For the foregoing reasons, the Defendants' motion to compel (Docket # 73) is GRANTED. The Court takes Defendants' request for attorney fees under advisement and gives the Defendants up to and including February 16, 2007, to file an affidavit in support of their motion for attorney fees. The Plaintiffs are to file a response by February 25, 2007, and the Defendants are to file a reply by March 1, 2007. However, if the parties reach an agreement regarding the issue of fees, they may file a statement to that effect, and the Court will deem the request for fees withdrawn.
 Pursuant to Federal Rule of Civil Procedure 37, the Defendants also request attorney fees and costs incurred in advancing the motion to compel.
 The Court's ruling in Karn is often cited as the "majority view" and has subsequently been adopted by various Circuit Courts of Appeal. See, e.g., Reg'l Airport Auth. of Louisville v. LFG, LLC, 460 F.3d 697, 713-17 (6th Cir. 2006); Fid. Nat'l Title Ins. Co. of N.Y. v. Intercounty Nat'l Title Ins. Co., 412 F.3d 745, 751 (7th Cir. 2005); In re Pioneer Hi-Bred Int'l, Inc., 238 F.3d 1370, 1375 (Fed. Cir. 2001).
 In a diversity case such as this, Indiana law controls claims of attorney-client privilege.
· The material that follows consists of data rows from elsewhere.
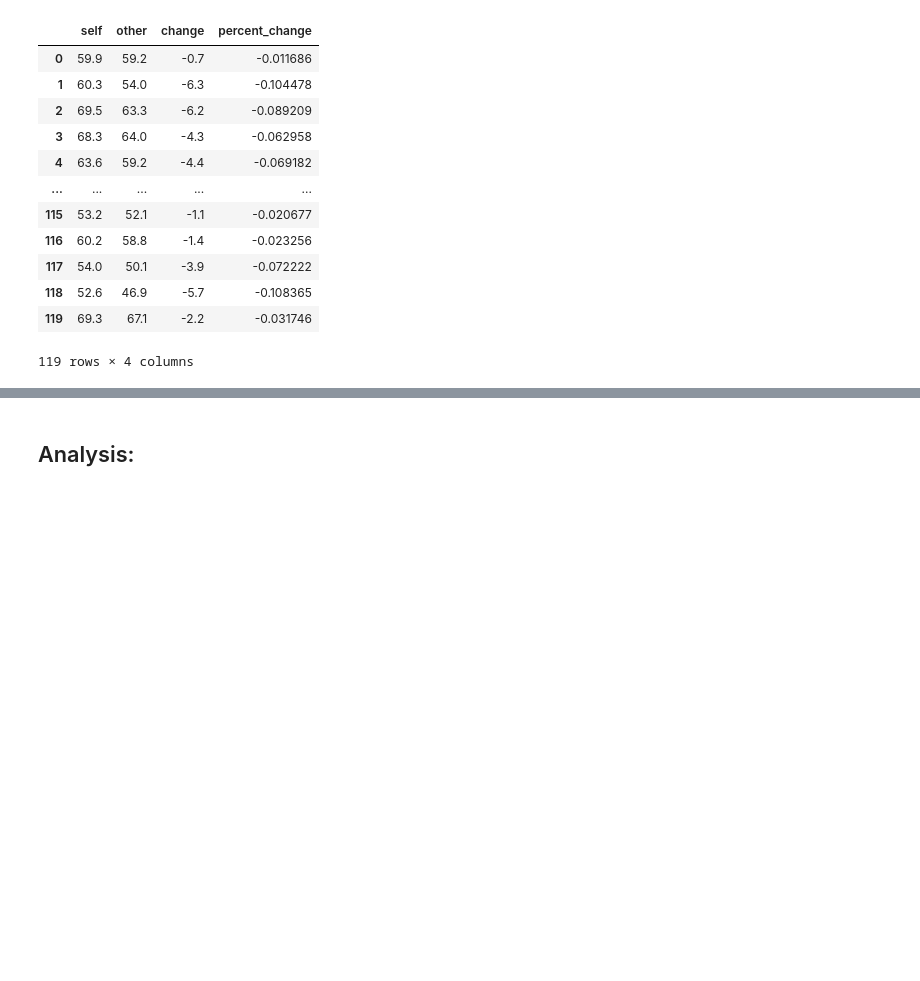
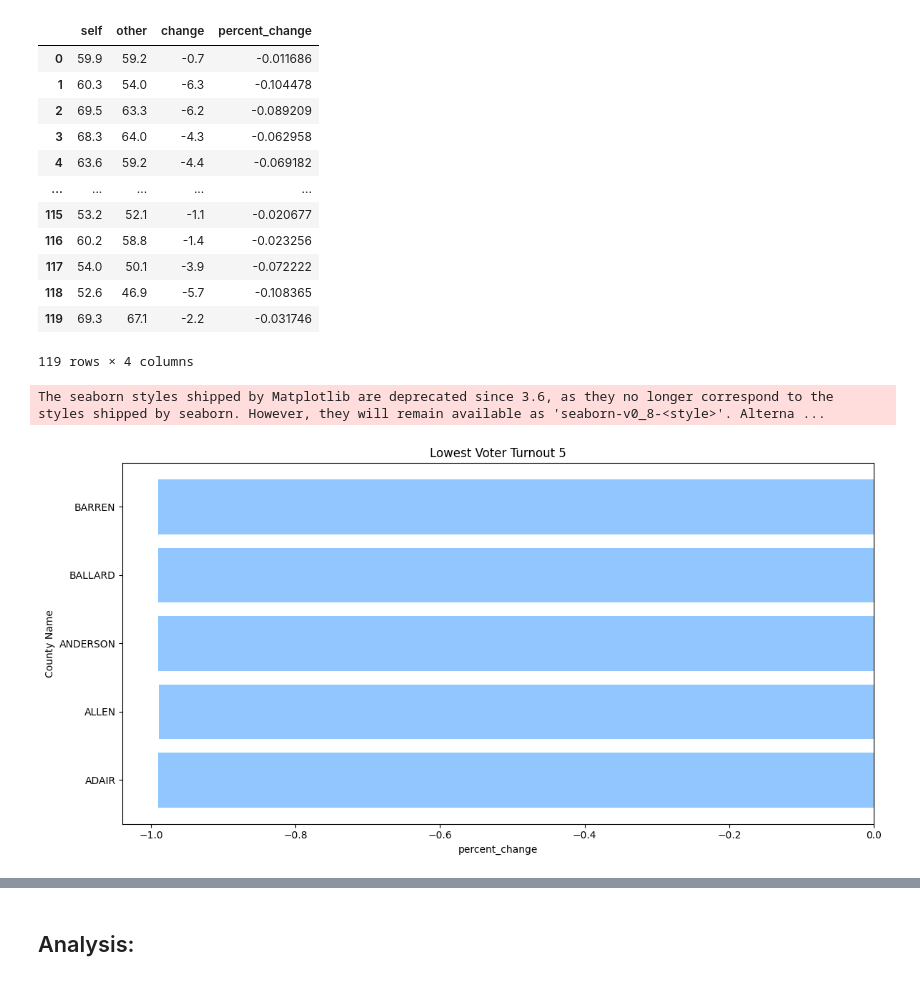
Before and after one commit to vettaca/-Hamer, a Jupyter notebook: analysis.ipynb, the cells around one changed output, grey strips where cells are left out. Cells and saved outputs as stored; diff of their text form; code cells hidden in the pictures; blank space fills up the shorter version.

Commit message:
A file was omitted from t KC_2 & 2008 Data Frame changes

```diff
--- a/analysis.ipynb
+++ b/analysis.ipynb
@@ -311,3 +325,21 @@ compare_08_to_12
 | 118 | 52.6 | 46.9 | -5.7 | -0.108365 |
 | 119 | 69.3 | 67.1 | -2.2 | -0.031746 |
 119 rows × 4 columns
+# %%
+#Compare 08 to 12
+compare_08_to_12
+compare_08_to_12['County Name'] = turnout_2020['County Name']
+# %%
+compare_08_to_12['other2'] = compare_08_to_12['other'] * 100
+# %%
+plt.style.use('seaborn-pastel')
+plt.figure(figsize= (12,6))
+plt.barh('County Name', 'percent_change', data = compare_08_to_12.head())
+plt.ylabel('County Name')
+plt.xlabel('percent_change')
+plt.title('Lowest Voter Turnout 5')
+plt.tight_layout()
+plt.show()
+# %% [output]
+The seaborn styles shipped by Matplotlib are deprecated since 3.6, as they no longer correspond to the styles shipped by seaborn. However, they will remain available as 'seaborn-v0_8-<style>'. Alterna ...
+[figure, added]
```
Also changed, not shown: parts of 28 cells of this notebook.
Reginald Martin Agency, 460 F. Supp. 2d at 917. Although Indiana courts have recognized the common interest doctrine, see Corll v. Edward D. Jones & Co., 646 N.E. 2d 721, 725 (Ind. Ct. App. 1995), they ostensibly have not yet delineated what constitutes waiver under the doctrine.
 The Simon Court focused on the following inquiries when deciding that the communications were protected from disclosure:
First, how excusable or inexcusable was the neglect that led to the inadvertent disclosure? Second, is it possible to provide effective relief from the inadvertent disclosure? Third, is there any serious prospect of harm to the interests of the opponent or to the interests of justice if waiver is not found?
 Kerwin's affidavit stating that he did not consider the e-mails, by itself, is hardly convincing evidence in support of the Plaintiffs' argument. As the Simon Court noted, "[S]uch an assertion by an expert witness could become too easy a dodge." 194 F.R.D. at 549-50; see also United States v. City of Torrance, 163 F.R.D. 590, 593 (C.D. Cal. 1995) ("Where the expert has acquired information relevant to his opinion, [opposing counsel] should not be bound by his statements that he did not consider it." (quoting County of Suffolk v. Long Island Lighting Co., 122 F.R.D. 120, 123 (E.D.N.Y 1988))).
End of Document.